Postseason loss to Indians a tale of missed opportunity
NEW YORK -- The Yankees' strength proved to be their undoing in a disheartening defeat at the hands of the Indians. The calendar moved to October, and suddenly New York's potent bats went limp in the American League Division Series.The final out on Monday night, igniting an on-field celebration by the visiting Tribe, painted the larger picture of New York's entire series. Jorge Posada flailed feebly as an offering from Cleveland's Joe Borowski disappeared into the glove of catcher Kelly Shoppach for a game-ending strikeout. With that, Cleveland's players burst from their dugout and joined as one in a bouncing mob on the infield at Yankee Stadium. The Yankees made their way back up the tunnel and into their clubhouse, where silence consumed a room filled with reminders of past playoff glory. "I will tell you one thing about this team," Yankees third baseman Alex Rodriguez said. "We left our hearts and souls out there and we can't look in the mirror and say we left anything behind. We left it all out there and I think the city of New York, for that, should be proud." New York's showing in the batter's box was hardly something to find pride in, though. The Yankees found opportunity after opportunity, but struggled to come through when it mattered most. The disappearing act by the Yankees' offense was also especially glaring in light of the performance of the Indians. During the four Division Series contests, which ended with a 6-4 clincher for Cleveland, the Indians posted a .429 average and plated 13 runs with runners in scoring position and two outs. In the same situation, the Yankees came up with just one hit in 11 tries, and they hit just .214 with runners in scoring position over the four games. "We just haven't been able to get the one hit that seemed to get us over the hump," said Yankees manager Joe Torre, whose future at the helm is now in question. "We just haven't been able to manufacture like we did most of the year. But again, you have to understand, when you get to the postseason, things happen." True, but the statistical drop-off was far too drastic to overcome. During the regular season, the Yankees led the Majors with a .290 team average and scored the most runs (740) with runners in scoring position. With RISP and two outs, New York ranked third in baseball by hitting at a .272 clip. The offense carried the Yankees to the playoffs for the 13th straight season. In the ALDS, the Yankees posted a .228 average and stranded 24 runners. In the three losses, six of New York's eight runs came via solo homers, including one each for Robinson Cano, Bobby Abreu and Rodriguez on Monday. Abreu, Rodriguez, Posada, Derek Jeter and Hideki Matsui combined to hit .211 with just three RBIs in the series. "If we look back at the series, there were a lot of things that could've gone our way and just didn't," said Posada, who went 2-for-14 in the first round against the Indians. "They made the plays and made the pitches. We just did not execute.
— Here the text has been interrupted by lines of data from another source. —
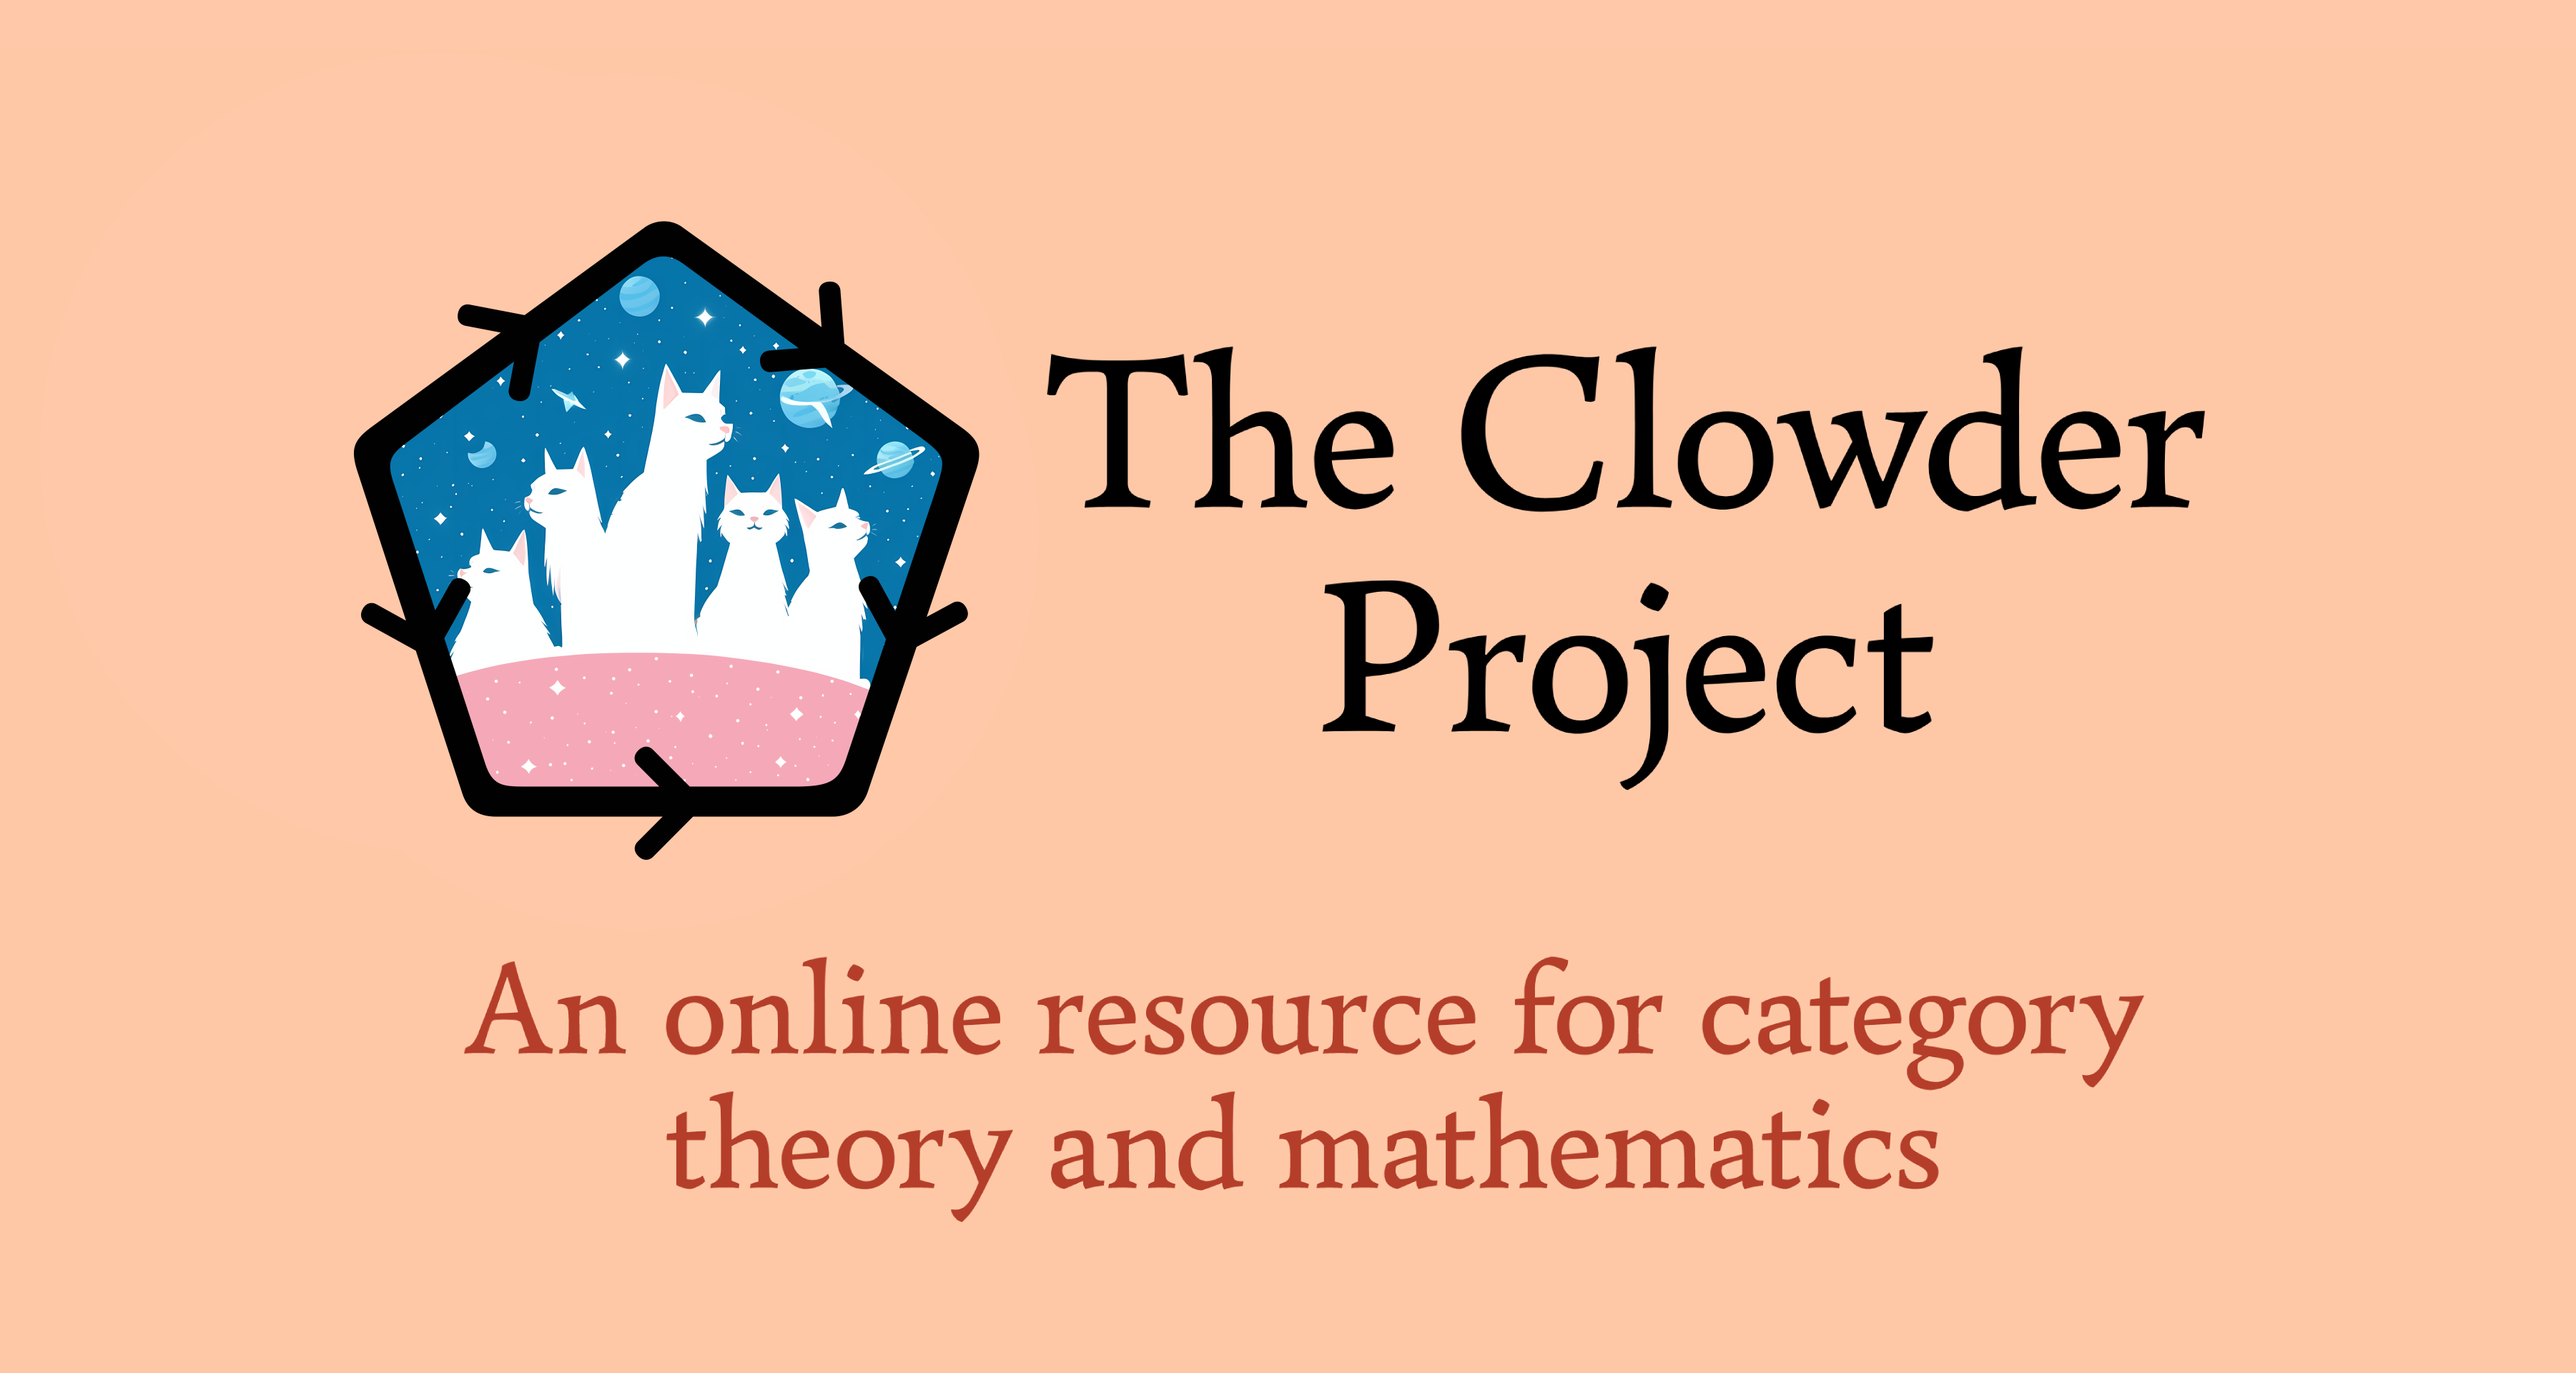
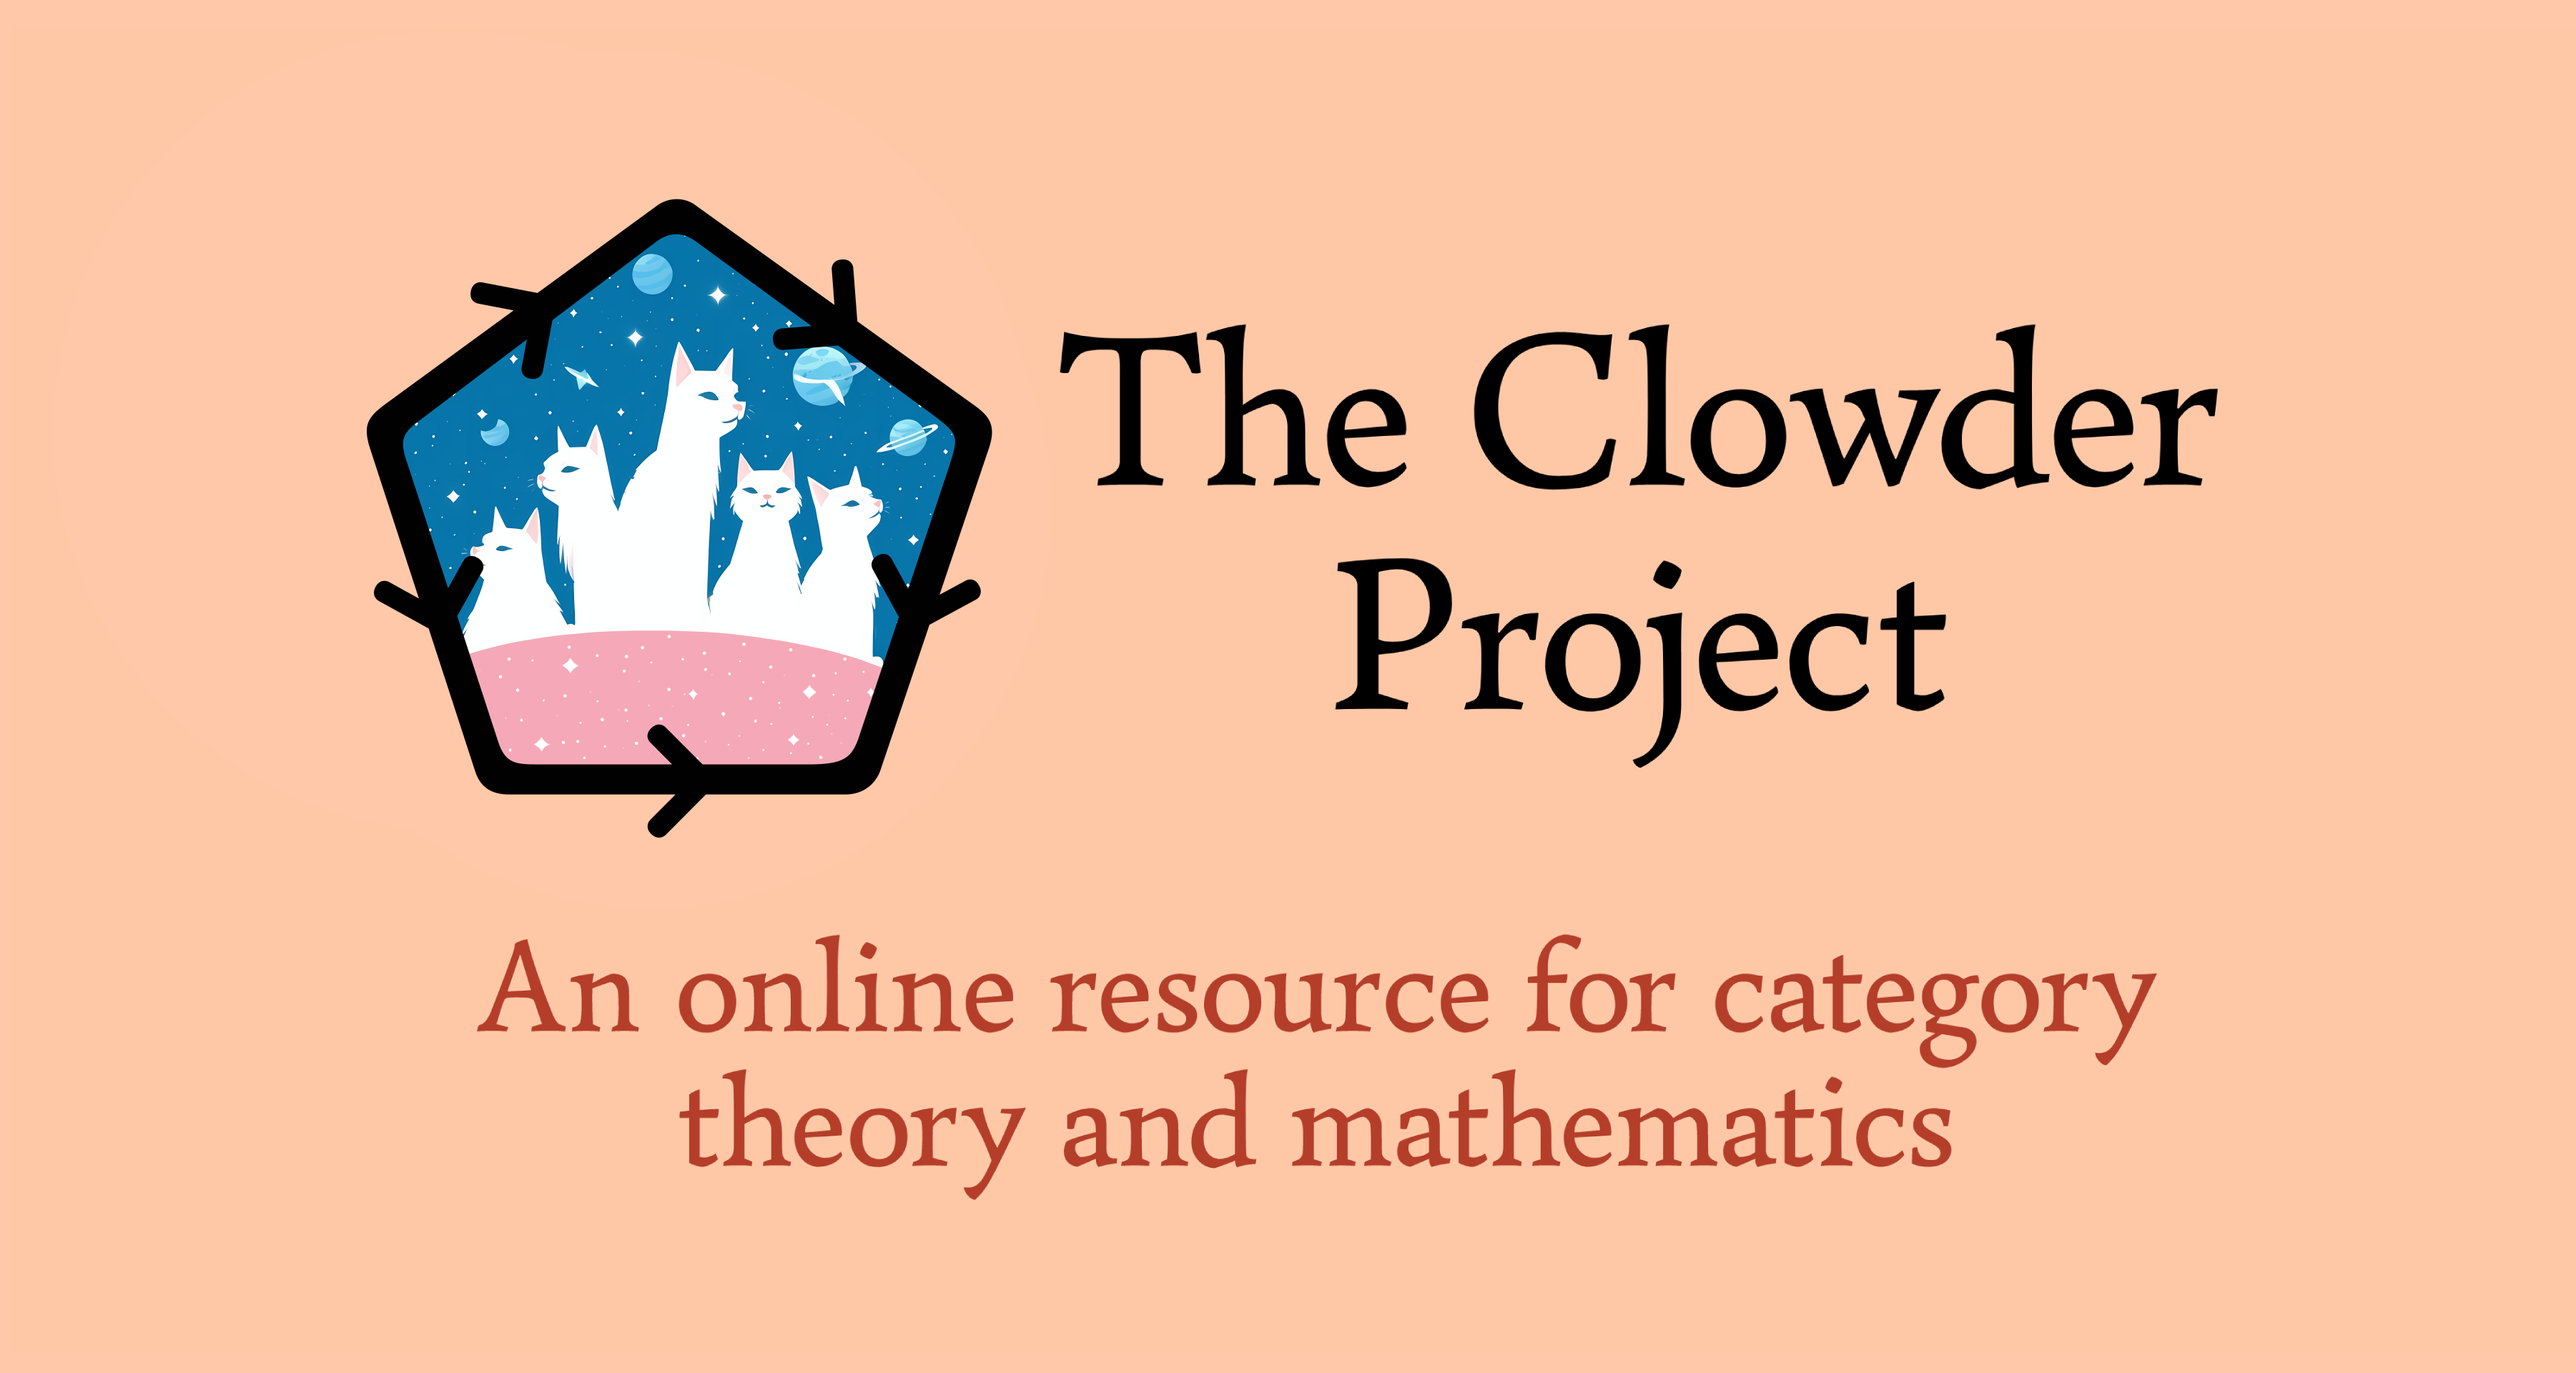
2024-04-17-17:33 Update

Changed region(s): [[0.1243, 0.1249, 0.8704, 0.6247], [0.1865, 0.6871, 0.8393, 0.8745], [0.4974, 0.406, 0.7771, 0.5622]]

diff --git a/gerby/templates/index.html b/gerby/templates/index.html
@@ -8,7 +8,7 @@
   <div class="index-page-body">
     <!--<div class="highlighted-warning-box"><b>Important: </b>Currently, most chapters are empty placeholders, with the exception of the first 11 chapters, though chapter 7 is also empty.</div>-->
 
-    <div align="center"><span style="align:center;" class="dark-svg"><img width="100%" src="/static/images/clowder.png"></span></div>
+    <div align="center"><img width="100%" class="clowder-logo"></div>
 
     <p style="text-align:center;margin-top:1.25em;margin-bottom:1em"><b>Welcome to the Clowder Project!</b></p>
 

diff --git a/gerby/static/css/style.css b/gerby/static/css/style.css
@@ -1073,3 +1073,6 @@ ul#index-select li#index-invisible span {
 .semibold {
     font-variation-settings: "wght" 600, "wdth" 93;
 }
+.clowder-logo {
+    content:url("/static/images/clowder.png");
+}

diff --git a/gerby/static/css/dark-mode.css b/gerby/static/css/dark-mode.css
@@ -481,3 +481,6 @@ body.dark-mode {
   color: black;
   text-decoration: none;
 }
+.dark-mode .clowder-logo {
+    content:url("/static/images/clowder-dark.png");
+}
"The team we have in here, I still think we have a better team. That's the way it is. They just pitched better and they hit in the clutch better. They did a lot of things well. We just didn't pitch or hit or do the things that make us win."Heading into the finale, the Yankees appeared to have an edge, considering the Indians were sending right-hander Paul Byrd to the mound. That thought was swiftly erased after Byrd surprised New York by lasting five-plus innings, surrendering two runs, despite allowing eight hits along the way. "Give Byrd credit," Rodriguez said. "He made good pitches, not only against me, but against our whole lineup. He really threw the ball magical tonight. We thought we had a good matchup, and we thought we had a good approach, but obviously, he got the better end of us." The offense's woes are one reason Rodriguez said he hopes Torre doesn't get hit with any blame for New York's dismal showing. New York won't have the chance to capture its first World Series crown since 2000, but Rodriguez said the fault lies solely with the players. "It's on us," Rodriguez said. "They beat us on the field -- not the coaches. We've got the most prepared coaching staff and the best manager in the game. It's not the manager -- it's on us. You're looking at the problem -- one of 25. So, we're more responsible than anyone else."
Jordan Bastian is a reporter for MLB.com. This story was not subject to the approval of Major League Baseball or its clubs.